• WHAT IS REQUIRED:
Copy every line of the entries that has the string "value" in it.
<<<<
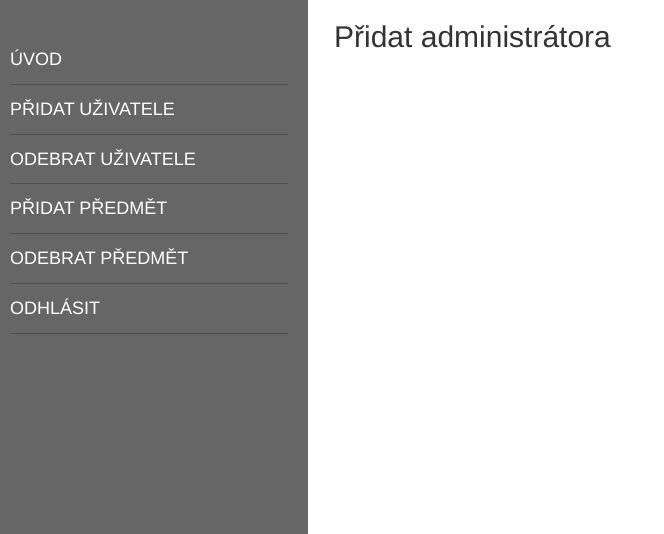
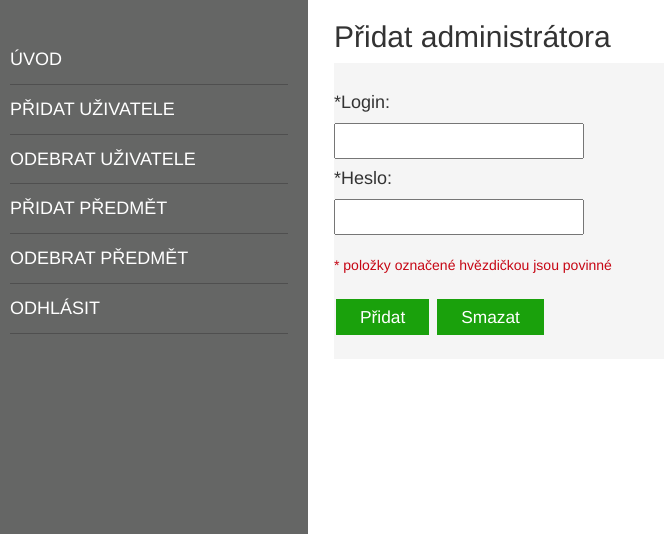
Before and after one commit to Ehmeed/ISS-project2, a PHP site: page /admin/add_admin.php in a window 1280 px wide. Shown: the part 68-602 px from the top of the page, without its empty margins (0-664 px from the left). Run offline with PHP 8.4, Linux system fonts and the light colour scheme; a user stored in the database is signed in.

Commit message:
uprava admina

```diff
--- a/admin/add_admin.php
+++ b/admin/add_admin.php
@@ -8,5 +8,20 @@
 
             <h2>Přidat administrátora</h2>
 
+			<div class="formular">
+				<form action="/action_page.php"><br>
+					<h4>*Login:</h4>
+						<input id="box" type="text" name="login">
+					<h4>*Heslo:</h4>
+						<input id="box" type="password" name="heslo">
+					<br><br>
+						<font color="#c60614">* položky označené hvězdičkou jsou povinné</font>
+					<br><br>
+
+					<input type="submit" value="Přidat" size="30">
+					<input type="reset" name="smazat" value="Smazat"><br><br>
+				</form>
+			</div>
+
 
 <?php include("admin_footer.php");?>
--- a/admin/add_student.php
+++ b/admin/add_student.php
@@ -26,7 +26,7 @@
 					  <option value="PhD">PhD</option>
 					</select>
 				<h4>*Heslo:</h4>
-					<input id="box" type="text" name="heslo">
+					<input id="box" type="password" name="heslo">
 				<br><br>
 					<font color="#c60614">* položky označené hvězdičkou jsou povinné</font>
 				<br><br>
--- a/admin/add_teacher.php
+++ b/admin/add_teacher.php
@@ -17,7 +17,7 @@
 					<h4>*Rodné číslo:</h4>
 						<input id="box" type="text" name="rodne_cislo">
 					<h4>*Heslo:</h4>
-						<input id="box" type="text" name="heslo">
+						<input id="box" type="password" name="heslo">
 					<h4>Kontakt:</h4>
 						<input id="box" type="text" name="kontakt" value="+420">
 					<h4>Titul:</h4>
```
Also changed, not shown: admin/add_subject.php (+11 -5 lines).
>>>>
• RESULT:
+					<input type="submit" value="Přidat" size="30">
+					<input type="reset" name="smazat" value="Smazat"><br><br>
 					  <option value="PhD">PhD</option>
 						<input id="box" type="text" name="kontakt" value="+420">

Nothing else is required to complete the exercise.